§ TASK REQUIREMENTS: Extract the full set of records that follows, word for word.

§ Revision comparison data:

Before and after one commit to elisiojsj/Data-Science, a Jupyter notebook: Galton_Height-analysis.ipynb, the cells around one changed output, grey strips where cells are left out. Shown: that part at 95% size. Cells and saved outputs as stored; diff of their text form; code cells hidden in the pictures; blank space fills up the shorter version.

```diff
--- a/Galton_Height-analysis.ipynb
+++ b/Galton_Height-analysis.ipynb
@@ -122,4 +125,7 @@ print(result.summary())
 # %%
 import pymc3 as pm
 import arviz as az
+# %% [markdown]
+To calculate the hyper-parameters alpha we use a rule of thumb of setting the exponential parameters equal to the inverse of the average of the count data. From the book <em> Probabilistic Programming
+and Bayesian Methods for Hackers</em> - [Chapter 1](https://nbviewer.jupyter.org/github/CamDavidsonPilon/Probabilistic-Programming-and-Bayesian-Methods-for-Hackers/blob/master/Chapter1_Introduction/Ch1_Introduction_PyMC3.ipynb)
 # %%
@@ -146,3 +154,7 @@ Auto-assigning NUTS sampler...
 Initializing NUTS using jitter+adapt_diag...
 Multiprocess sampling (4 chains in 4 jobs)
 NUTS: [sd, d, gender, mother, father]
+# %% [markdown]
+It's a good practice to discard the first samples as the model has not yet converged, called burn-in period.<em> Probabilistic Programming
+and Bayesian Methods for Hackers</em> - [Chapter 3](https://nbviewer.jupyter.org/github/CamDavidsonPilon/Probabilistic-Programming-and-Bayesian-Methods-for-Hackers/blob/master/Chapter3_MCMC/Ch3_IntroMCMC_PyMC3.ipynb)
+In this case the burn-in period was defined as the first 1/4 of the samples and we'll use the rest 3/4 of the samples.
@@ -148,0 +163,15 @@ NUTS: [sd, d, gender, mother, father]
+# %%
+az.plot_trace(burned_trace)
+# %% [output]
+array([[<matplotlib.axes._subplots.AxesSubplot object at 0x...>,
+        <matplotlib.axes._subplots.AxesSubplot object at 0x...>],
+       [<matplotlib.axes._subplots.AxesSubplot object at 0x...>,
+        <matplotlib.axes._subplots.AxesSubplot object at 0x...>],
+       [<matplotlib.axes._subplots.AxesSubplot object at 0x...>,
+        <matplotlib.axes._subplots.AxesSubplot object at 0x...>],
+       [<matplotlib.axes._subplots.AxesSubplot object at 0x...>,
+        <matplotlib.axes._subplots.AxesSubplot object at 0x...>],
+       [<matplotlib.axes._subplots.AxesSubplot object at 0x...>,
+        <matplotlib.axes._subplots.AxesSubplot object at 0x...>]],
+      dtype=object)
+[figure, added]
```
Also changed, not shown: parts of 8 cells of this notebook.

§ EXPECTED ANSWER:
Before and after one commit to elisiojsj/Data-Science, a Jupyter notebook: Galton_Height-analysis.ipynb, the cells around one changed output, grey strips where cells are left out. Shown: that part at 95% size. Cells and saved outputs as stored; diff of their text form; code cells hidden in the pictures; blank space fills up the shorter version.

```diff
--- a/Galton_Height-analysis.ipynb
+++ b/Galton_Height-analysis.ipynb
@@ -122,4 +125,7 @@ print(result.summary())
 # %%
 import pymc3 as pm
 import arviz as az
+# %% [markdown]
+To calculate the hyper-parameters alpha we use a rule of thumb of setting the exponential parameters equal to the inverse of the average of the count data. From the book <em> Probabilistic Programming
+and Bayesian Methods for Hackers</em> - [Chapter 1](https://nbviewer.jupyter.org/github/CamDavidsonPilon/Probabilistic-Programming-and-Bayesian-Methods-for-Hackers/blob/master/Chapter1_Introduction/Ch1_Introduction_PyMC3.ipynb)
 # %%
@@ -146,3 +154,7 @@ Auto-assigning NUTS sampler...
 Initializing NUTS using jitter+adapt_diag...
 Multiprocess sampling (4 chains in 4 jobs)
 NUTS: [sd, d, gender, mother, father]
+# %% [markdown]
+It's a good practice to discard the first samples as the model has not yet converged, called burn-in period.<em> Probabilistic Programming
+and Bayesian Methods for Hackers</em> - [Chapter 3](https://nbviewer.jupyter.org/github/CamDavidsonPilon/Probabilistic-Programming-and-Bayesian-Methods-for-Hackers/blob/master/Chapter3_MCMC/Ch3_IntroMCMC_PyMC3.ipynb)
+In this case the burn-in period was defined as the first 1/4 of the samples and we'll use the rest 3/4 of the samples.
@@ -148,0 +163,15 @@ NUTS: [sd, d, gender, mother, father]
+# %%
+az.plot_trace(burned_trace)
+# %% [output]
+array([[<matplotlib.axes._subplots.AxesSubplot object at 0x...>,
+        <matplotlib.axes._subplots.AxesSubplot object at 0x...>],
+       [<matplotlib.axes._subplots.AxesSubplot object at 0x...>,
+        <matplotlib.axes._subplots.AxesSubplot object at 0x...>],
+       [<matplotlib.axes._subplots.AxesSubplot object at 0x...>,
+        <matplotlib.axes._subplots.AxesSubplot object at 0x...>],
+       [<matplotlib.axes._subplots.AxesSubplot object at 0x...>,
+        <matplotlib.axes._subplots.AxesSubplot object at 0x...>],
+       [<matplotlib.axes._subplots.AxesSubplot object at 0x...>,
+        <matplotlib.axes._subplots.AxesSubplot object at 0x...>]],
+      dtype=object)
+[figure, added]
```
Also changed, not shown: parts of 8 cells of this notebook.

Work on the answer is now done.